> [Exercise objective] Every line with the string "linkedin" in it belongs in your answer, so copy them all from the data.

[Code change snippets]
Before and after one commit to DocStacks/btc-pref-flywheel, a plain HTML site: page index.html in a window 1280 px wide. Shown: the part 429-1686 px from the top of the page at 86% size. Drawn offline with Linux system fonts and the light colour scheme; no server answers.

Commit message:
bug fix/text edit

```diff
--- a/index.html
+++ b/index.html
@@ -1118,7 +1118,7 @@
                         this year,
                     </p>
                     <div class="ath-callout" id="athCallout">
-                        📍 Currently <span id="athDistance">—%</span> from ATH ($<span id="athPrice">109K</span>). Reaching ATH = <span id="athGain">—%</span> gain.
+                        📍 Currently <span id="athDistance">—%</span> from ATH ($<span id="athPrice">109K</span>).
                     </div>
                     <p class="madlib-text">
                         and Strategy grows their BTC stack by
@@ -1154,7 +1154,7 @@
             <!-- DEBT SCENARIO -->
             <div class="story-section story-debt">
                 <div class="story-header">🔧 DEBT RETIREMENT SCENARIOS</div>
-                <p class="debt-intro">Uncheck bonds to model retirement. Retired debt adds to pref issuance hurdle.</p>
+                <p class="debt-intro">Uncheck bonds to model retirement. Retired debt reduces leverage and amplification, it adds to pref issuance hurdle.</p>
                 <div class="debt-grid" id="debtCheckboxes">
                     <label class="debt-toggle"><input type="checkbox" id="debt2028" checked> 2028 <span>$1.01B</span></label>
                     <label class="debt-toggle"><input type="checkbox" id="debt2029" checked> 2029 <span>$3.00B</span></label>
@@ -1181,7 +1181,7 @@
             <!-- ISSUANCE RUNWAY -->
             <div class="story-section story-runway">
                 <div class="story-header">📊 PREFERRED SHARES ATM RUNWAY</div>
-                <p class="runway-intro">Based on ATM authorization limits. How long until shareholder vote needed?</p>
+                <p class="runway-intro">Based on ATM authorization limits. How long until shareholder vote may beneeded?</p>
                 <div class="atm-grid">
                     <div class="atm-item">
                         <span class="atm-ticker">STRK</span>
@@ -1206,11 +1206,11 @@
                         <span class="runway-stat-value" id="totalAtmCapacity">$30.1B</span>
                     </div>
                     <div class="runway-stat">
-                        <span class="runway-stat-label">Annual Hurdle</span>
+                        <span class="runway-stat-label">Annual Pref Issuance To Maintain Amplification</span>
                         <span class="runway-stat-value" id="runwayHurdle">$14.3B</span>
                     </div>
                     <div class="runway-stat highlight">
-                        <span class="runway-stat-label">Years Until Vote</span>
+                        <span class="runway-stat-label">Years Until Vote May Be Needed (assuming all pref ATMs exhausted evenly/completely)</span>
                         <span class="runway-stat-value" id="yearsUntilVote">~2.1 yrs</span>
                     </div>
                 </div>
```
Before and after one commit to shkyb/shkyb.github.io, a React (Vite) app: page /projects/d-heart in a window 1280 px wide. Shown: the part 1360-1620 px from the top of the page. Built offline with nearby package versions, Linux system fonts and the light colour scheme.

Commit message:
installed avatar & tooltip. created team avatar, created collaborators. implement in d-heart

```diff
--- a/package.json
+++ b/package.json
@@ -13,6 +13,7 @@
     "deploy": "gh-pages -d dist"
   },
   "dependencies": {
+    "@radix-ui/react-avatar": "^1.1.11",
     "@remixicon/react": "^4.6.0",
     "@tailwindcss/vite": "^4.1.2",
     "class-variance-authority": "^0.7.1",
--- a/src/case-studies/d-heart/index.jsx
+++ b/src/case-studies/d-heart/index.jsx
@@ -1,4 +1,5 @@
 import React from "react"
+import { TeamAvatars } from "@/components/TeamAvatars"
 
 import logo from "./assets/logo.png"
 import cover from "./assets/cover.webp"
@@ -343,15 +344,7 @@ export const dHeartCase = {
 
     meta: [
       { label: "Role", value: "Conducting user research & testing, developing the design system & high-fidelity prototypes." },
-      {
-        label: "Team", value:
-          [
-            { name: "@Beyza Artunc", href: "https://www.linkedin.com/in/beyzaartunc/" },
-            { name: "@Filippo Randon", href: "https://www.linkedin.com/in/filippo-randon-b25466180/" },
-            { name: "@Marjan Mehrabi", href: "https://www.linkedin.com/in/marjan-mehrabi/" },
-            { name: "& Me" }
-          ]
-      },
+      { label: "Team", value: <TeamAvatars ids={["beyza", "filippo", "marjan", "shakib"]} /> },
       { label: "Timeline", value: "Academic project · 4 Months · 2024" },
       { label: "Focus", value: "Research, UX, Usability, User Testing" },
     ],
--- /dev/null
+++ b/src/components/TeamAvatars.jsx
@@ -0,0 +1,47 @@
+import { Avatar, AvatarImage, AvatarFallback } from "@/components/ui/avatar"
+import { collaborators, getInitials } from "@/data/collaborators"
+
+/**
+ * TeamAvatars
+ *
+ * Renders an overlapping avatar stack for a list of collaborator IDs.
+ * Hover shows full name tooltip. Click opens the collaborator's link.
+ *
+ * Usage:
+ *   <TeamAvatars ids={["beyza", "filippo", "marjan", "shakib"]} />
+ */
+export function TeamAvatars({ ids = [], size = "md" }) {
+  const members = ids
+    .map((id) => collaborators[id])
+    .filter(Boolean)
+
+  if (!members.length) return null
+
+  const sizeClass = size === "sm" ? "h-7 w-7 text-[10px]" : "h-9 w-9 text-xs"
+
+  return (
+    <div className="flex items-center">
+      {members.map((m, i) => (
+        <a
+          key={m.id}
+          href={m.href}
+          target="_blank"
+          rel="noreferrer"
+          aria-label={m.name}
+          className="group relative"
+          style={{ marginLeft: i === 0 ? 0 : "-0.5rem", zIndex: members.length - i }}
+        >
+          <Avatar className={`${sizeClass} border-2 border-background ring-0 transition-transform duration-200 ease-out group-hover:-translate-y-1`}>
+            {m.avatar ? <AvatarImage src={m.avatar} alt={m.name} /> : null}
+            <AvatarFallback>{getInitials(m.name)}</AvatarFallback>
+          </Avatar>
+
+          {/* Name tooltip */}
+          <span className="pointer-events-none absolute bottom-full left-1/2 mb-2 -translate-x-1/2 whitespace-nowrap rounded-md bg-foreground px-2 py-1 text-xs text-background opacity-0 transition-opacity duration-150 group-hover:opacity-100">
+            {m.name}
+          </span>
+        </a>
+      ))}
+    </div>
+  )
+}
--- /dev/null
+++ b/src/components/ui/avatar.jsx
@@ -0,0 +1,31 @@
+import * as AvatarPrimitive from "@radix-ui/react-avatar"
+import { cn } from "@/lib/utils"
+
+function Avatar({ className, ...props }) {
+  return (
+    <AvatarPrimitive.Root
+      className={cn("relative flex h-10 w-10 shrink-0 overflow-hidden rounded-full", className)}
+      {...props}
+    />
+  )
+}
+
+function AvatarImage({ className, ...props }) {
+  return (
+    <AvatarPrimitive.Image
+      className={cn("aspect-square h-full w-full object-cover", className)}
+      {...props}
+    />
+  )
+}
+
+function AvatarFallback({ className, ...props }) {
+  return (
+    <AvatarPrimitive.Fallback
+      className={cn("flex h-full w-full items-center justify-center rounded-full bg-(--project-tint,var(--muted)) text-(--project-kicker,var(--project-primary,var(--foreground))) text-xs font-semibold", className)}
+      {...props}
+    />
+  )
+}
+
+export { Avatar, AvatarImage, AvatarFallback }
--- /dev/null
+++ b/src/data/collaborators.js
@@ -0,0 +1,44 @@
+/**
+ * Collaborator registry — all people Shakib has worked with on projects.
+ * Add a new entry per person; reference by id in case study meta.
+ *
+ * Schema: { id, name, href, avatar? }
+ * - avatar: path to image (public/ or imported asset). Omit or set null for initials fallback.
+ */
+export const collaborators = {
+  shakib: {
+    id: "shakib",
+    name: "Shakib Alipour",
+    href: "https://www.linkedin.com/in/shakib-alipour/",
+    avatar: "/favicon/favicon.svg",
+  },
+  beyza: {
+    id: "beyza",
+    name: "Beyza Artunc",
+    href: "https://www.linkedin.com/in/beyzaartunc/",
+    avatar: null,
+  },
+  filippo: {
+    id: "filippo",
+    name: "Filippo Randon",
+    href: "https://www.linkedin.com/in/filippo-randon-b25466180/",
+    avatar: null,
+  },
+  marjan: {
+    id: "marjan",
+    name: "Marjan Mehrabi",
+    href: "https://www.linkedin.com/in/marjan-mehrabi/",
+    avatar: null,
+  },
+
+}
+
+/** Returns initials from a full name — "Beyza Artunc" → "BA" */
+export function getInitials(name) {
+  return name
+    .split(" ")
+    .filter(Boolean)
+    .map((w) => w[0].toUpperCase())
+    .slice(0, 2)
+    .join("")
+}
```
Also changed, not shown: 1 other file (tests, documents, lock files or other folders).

> [Result]
-            { name: "@Beyza Artunc", href: "https://www.linkedin.com/in/beyzaartunc/" },
-            { name: "@Filippo Randon", href: "https://www.linkedin.com/in/filippo-randon-b25466180/" },
-            { name: "@Marjan Mehrabi", href: "https://www.linkedin.com/in/marjan-mehrabi/" },
+    href: "https://www.linkedin.com/in/shakib-alipour/",
+    href: "https://www.linkedin.com/in/beyzaartunc/",
+    href: "https://www.linkedin.com/in/filippo-randon-b25466180/",
+    href: "https://www.linkedin.com/in/marjan-mehrabi/",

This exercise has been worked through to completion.